None of the parties involved could say who will wind up with the $40 million. “It is our understanding that the Corcoran’s art-related endowments will transfer to the Gallery, but we are still very early in the process,” writes National Gallery press chief Deborah Ziska. George Washington University declined to comment, and Corcoran Vice President for Marketing and Communications Mimi Carter has not responded to requests for comment.

Any outcome raises red flags. Simply handing over $40 million to George Washington University as another asset in the giveaway of the Corcoran’s building and college seems to violate museum ethics in the most direct way.

Then there’s the question about the propriety of the sale in the first place. Why was the Corcoran deaccessioning works in June 2013 when the institution’s leaders knew two months earlier that it was weighing a partnership with the University of Maryland that would change the color and the shape of the institution?

Some questions fall in a more philosophical vein. If the Corcoran’s nearly $40 million fund can only be spent toward the acquisition of new artworks, does it satisfice for the National Gallery to acquire new works for the as-yet-to-be-established Corcoran Contemporary, National Gallery of Art? (“Can’t address hypothetical questions at this point,” said Ziska, when I pitched this puzzler her way.)

Yet there’s another question here—one that won’t win me any friends in the Association of Art Museum Directors—that must be asked. Given that these funds from deaccessioning cannot be used for new Corcoran acquisitions if the Corcoran doesn’t exist, shouldn’t the Corcoran violate the Prime Directive and use the money to save itself?

In a FAQ posted to the museum’s website, the Corcoran preempted this question with regard to the Sickle-leaf rug and the Huguette Clark estate settlement. Kind of.

“Between the money from the Clark sale and the money realized by deaccessioning the Oriental rugs, doesn’t the Corcoran have enough cash to jump-start a capital campaign and save itself?” The Corcoran asks. “No,” the Corcoran answers. “The financial issues confronting the Corcoran are substantial and were the basis for launching this effort to find a sustainable future for the college, the collection, and the building.”

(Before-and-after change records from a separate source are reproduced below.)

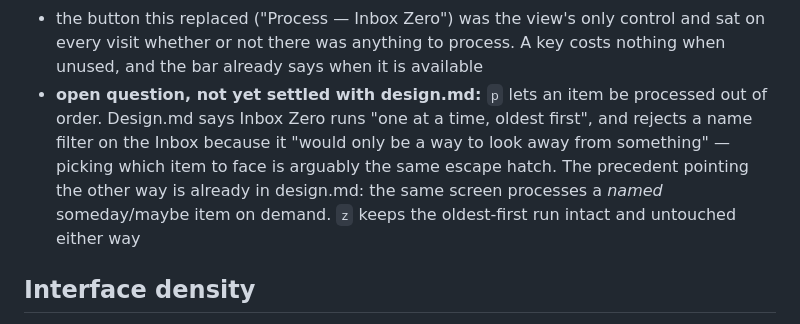
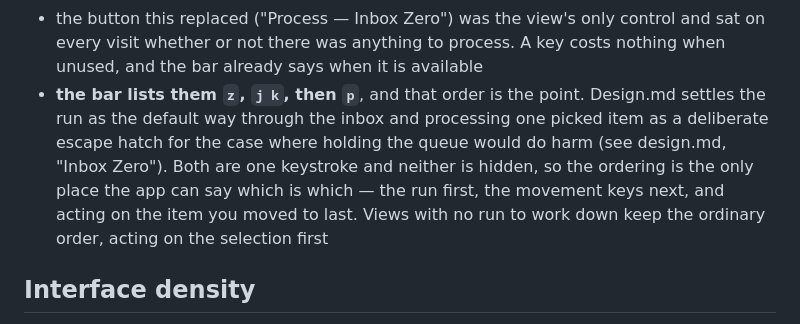
Before and after one commit to mgstr/todoistik, a Markdown page: implementation.md, the part around the change. GitHub-like rendering.

Commit message:
Design: oldest first is the default, not a lock
Settles the open question the previous round raised rather than leaving
the code ahead of the spec.

Inbox Zero stays exactly as specified: one item at a time, oldest first,
because that removes a decision, and the mode exists to make deciding
cheap. What is new is that this is stated as the default rather than as
the only way through. A single item may be processed ahead of the queue.

Records why that is not the name filter this view rejects. A filter hides
items, and what it hides is what you did not want to look at; picking one
item hides nothing, and the rest of the inbox is still there, still
oldest first, still to be emptied. The case it exists for is the one
where holding the queue does harm — something has to be decided now, and
working down to it means making every decision before it in a hurry. A
rushed decision about the wrong thing is worse than one item taken out of
order, and the point of the mode is that each decision is made properly,
once.

Neither is hidden behind the other, so the interface carries the
precedence instead: implementation.md records the bar ordering that says
which is the default.

Co-Authored-By: Claude Opus 5 (1M context) <noreply@anthropic.com>
Claude-Session: https://claude.ai/code/session_01WHYZTgMchVgZusLYDGoX9u

```diff
--- a/implementation.md
+++ b/implementation.md
@@ -109,13 +109,14 @@ they apply.
 - the button this replaced ("Process — Inbox Zero") was the view's only control
   and sat on every visit whether or not there was anything to process. A key
   costs nothing when unused, and the bar already says when it is available
-- **open question, not yet settled with design.md:** `p` lets an item be
-  processed out of order. Design.md says Inbox Zero runs "one at a time, oldest
-  first", and rejects a name filter on the Inbox because it "would only be a way
-  to look away from something" — picking which item to face is arguably the same
-  escape hatch. The precedent pointing the other way is already in design.md:
-  the same screen processes a *named* someday/maybe item on demand. `z` keeps
-  the oldest-first run intact and untouched either way
+- **the bar lists them `z`, `j k`, then `p`**, and that order is the point.
+  Design.md settles the run as the default way through the inbox and processing
+  one picked item as a deliberate escape hatch for the case where holding the
+  queue would do harm (see design.md, "Inbox Zero"). Both are one keystroke and
+  neither is hidden, so the ordering is the only place the app can say which is
+  which — the run first, the movement keys next, and acting on the item you
+  moved to last. Views with no run to work down keep the ordinary order, acting
+  on the selection first
 
 ## Interface density
 
```
Also changed, not shown: design.md (+7 -1 lines).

This answer isn’t good enough. Given a nearly $40 million purse under a violation of museum ethics that would be inevitable no matter what—given the resolution of the $20.5 million monetization of the lease with Carr—given the $10 million settlement of the Clark estate and the proceeds of the sale of Monet’s Water Lilies and other works—plus the immediate offer of financial and fundraising support from the University of Maryland!—it is hard to swallow the Corcoran’s characterization that it is a museum backed into a corner. Different leaders might see these circumstances as the light at the end of the tunnel, not as the justification for pulling the plug.

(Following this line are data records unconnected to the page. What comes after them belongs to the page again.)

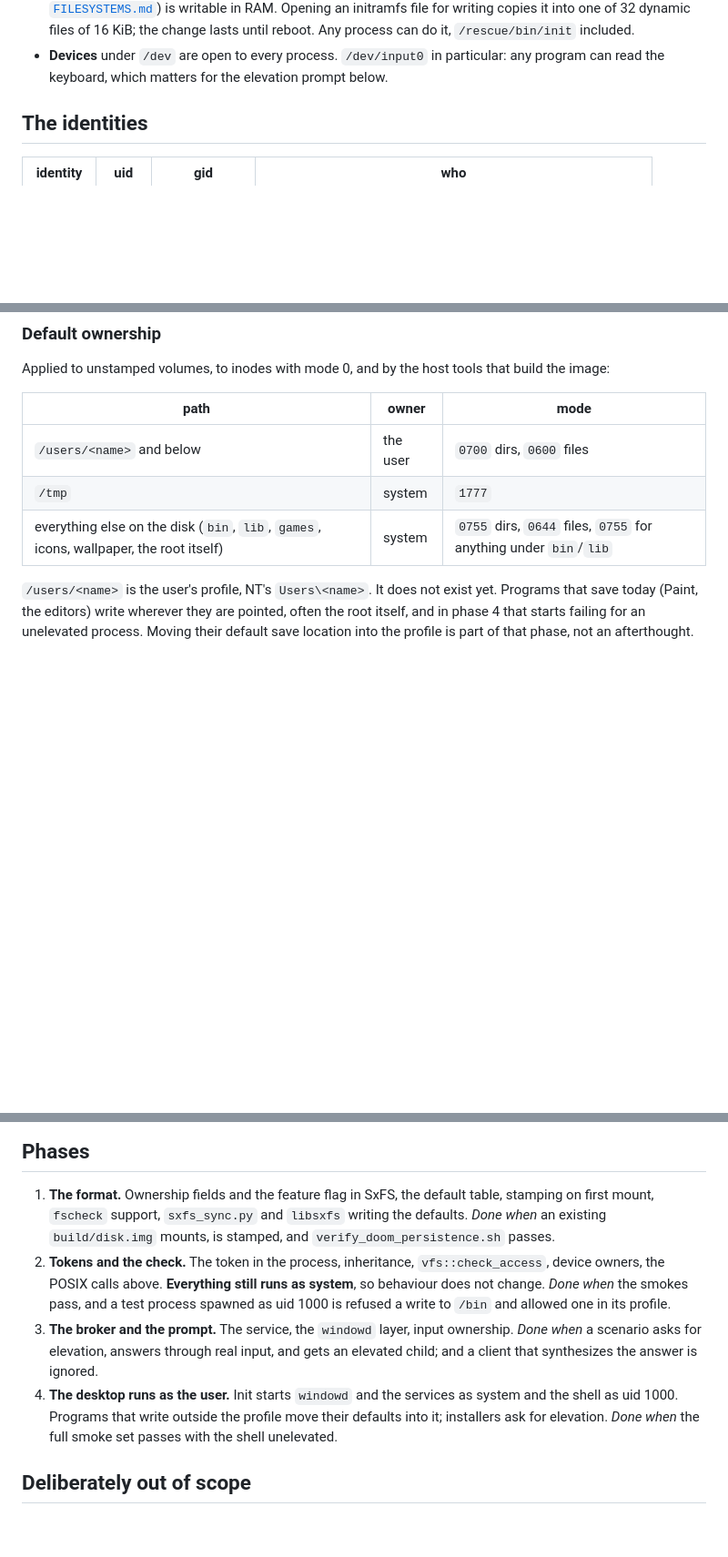
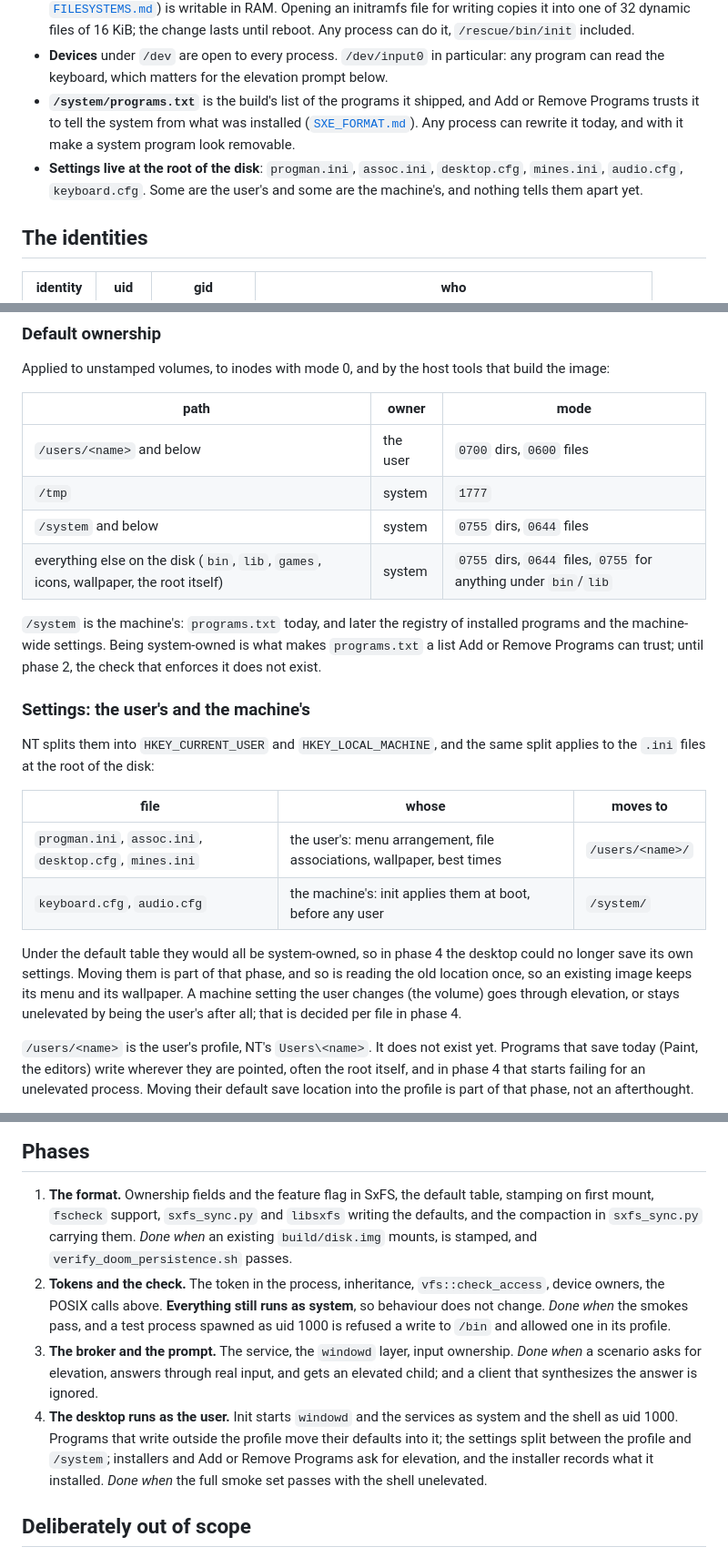
Before and after one commit to SavanDev/SavanXP, a Markdown page: docs/kernel/USERS_AND_PERMISSIONS.md, 3 parts joined by grey strips. Shown at 91% size. GitHub-like rendering; blank space fills up the shorter version.

Commit message:
docs(kernel): the permission model after the root moved
Four things the root move and the rescue system brought out:

- The settings at the root of the disk split as NT splits HKCU from
  HKLM: progman.ini, assoc.ini, desktop.cfg and mines.ini go to the
  user's profile, keyboard.cfg and audio.cfg to /system. Under the
  default table they would all be the system's, and in phase 4 the
  desktop could no longer save its own settings.
- /system/programs.txt is trusted by Add or Remove Programs, so /system
  is the system's; the installer's registry belongs there too.
- A rescue boot has no user and runs as system, as WinRE does.
- The check runs on the vnode after normalize_path, so the /disk alias
  is not a way around it.

Co-Authored-By: Claude Opus 5.5 <noreply@anthropic.com>
Claude-Session: https://claude.ai/code/session_01DbqoGW21jPYksuEFALqbMD

```diff
--- a/docs/kernel/USERS_AND_PERMISSIONS.md
+++ b/docs/kernel/USERS_AND_PERMISSIONS.md
@@ -49,6 +49,13 @@ process runs with the same authority.
   `/rescue/bin/init` included.
 - **Devices** under `/dev` are open to every process. `/dev/input0` in particular:
   any program can read the keyboard, which matters for the elevation prompt below.
+- **`/system/programs.txt`** is the build's list of the programs it shipped, and
+  Add or Remove Programs trusts it to tell the system from what was installed
+  ([`SXE_FORMAT.md`](../userland/SXE_FORMAT.md)). Any process can rewrite it
+  today, and with it make a system program look removable.
+- **Settings live at the root of the disk**: `progman.ini`, `assoc.ini`,
+  `desktop.cfg`, `mines.ini`, `audio.cfg`, `keyboard.cfg`. Some are the user's
+  and some are the machine's, and nothing tells them apart yet.
 
 ## The identities
 
@@ -122,7 +129,30 @@ build the image:
 | --- | --- | --- |
 | `/users/<name>` and below | the user | `0700` dirs, `0600` files |
 | `/tmp` | system | `1777` |
+| `/system` and below | system | `0755` dirs, `0644` files |
 | everything else on the disk (`bin`, `lib`, `games`, icons, wallpaper, the root itself) | system | `0755` dirs, `0644` files, `0755` for anything under `bin`/`lib` |
+
+`/system` is the machine's: `programs.txt` today, and later the registry of
+installed programs and the machine-wide settings. Being system-owned is what
+makes `programs.txt` a list Add or Remove Programs can trust; until phase 2,
+the check that enforces it does not exist.
+
+### Settings: the user's and the machine's
+
+NT splits them into `HKEY_CURRENT_USER` and `HKEY_LOCAL_MACHINE`, and the same
+split applies to the `.ini` files at the root of the disk:
+
+| file | whose | moves to |
+| --- | --- | --- |
+| `progman.ini`, `assoc.ini`, `desktop.cfg`, `mines.ini` | the user's: menu arrangement, file associations, wallpaper, best times | `/users/<name>/` |
+| `keyboard.cfg`, `audio.cfg` | the machine's: init applies them at boot, before any user | `/system/` |
+
+Under the default table they would all be system-owned, so in phase 4 the
+desktop could no longer save its own settings. Moving them is part of that
+phase, and so is reading the old location once, so an existing image keeps its
+menu and its wallpaper. A machine setting the user changes (the volume) goes
+through elevation, or stays unelevated by being the user's after all; that is
+decided per file in phase 4.
 
 `/users/<name>` is the user's profile, NT's `Users\<name>`. It does not
 exist yet. Programs that save today (Paint, the editors) write wherever they are
@@ -224,8 +271,9 @@ installed binary instead of being fixed by a rebuild.
 
 1. **The format.** Ownership fields and the feature flag in SxFS, the default
    table, stamping on first mount, `fscheck` support, `sxfs_sync.py` and
-   `libsxfs` writing the defaults. *Done when* an existing `build/disk.img`
-   mounts, is stamped, and `verify_doom_persistence.sh` passes.
+   `libsxfs` writing the defaults, and the compaction in `sxfs_sync.py`
+   carrying them. *Done when* an existing `build/disk.img` mounts, is stamped,
+   and `verify_doom_persistence.sh` passes.
 2. **Tokens and the check.** The token in the process, inheritance,
    `vfs::check_access`, device owners, the POSIX calls above. **Everything
    still runs as system**, so behaviour does not change. *Done when* the smokes
@@ -237,8 +285,10 @@ installed binary instead of being fixed by a rebuild.
    is ignored.
 4. **The desktop runs as the user.** Init starts `windowd` and the services as
    system and the shell as uid 1000. Programs that write outside the profile
-   move their defaults into it; installers ask for elevation. *Done when* the
-   full smoke set passes with the shell unelevated.
+   move their defaults into it; the settings split between the profile and
+   `/system`; installers and Add or Remove Programs ask for elevation, and the
+   installer records what it installed. *Done when* the full smoke set passes
+   with the shell unelevated.
 
 ## Deliberately out of scope
 
```
Also changed, not shown: other parts of docs/kernel/USERS_AND_PERMISSIONS.md (+18 -1 lines).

A simpler question stands for now. What happens to the $40 million?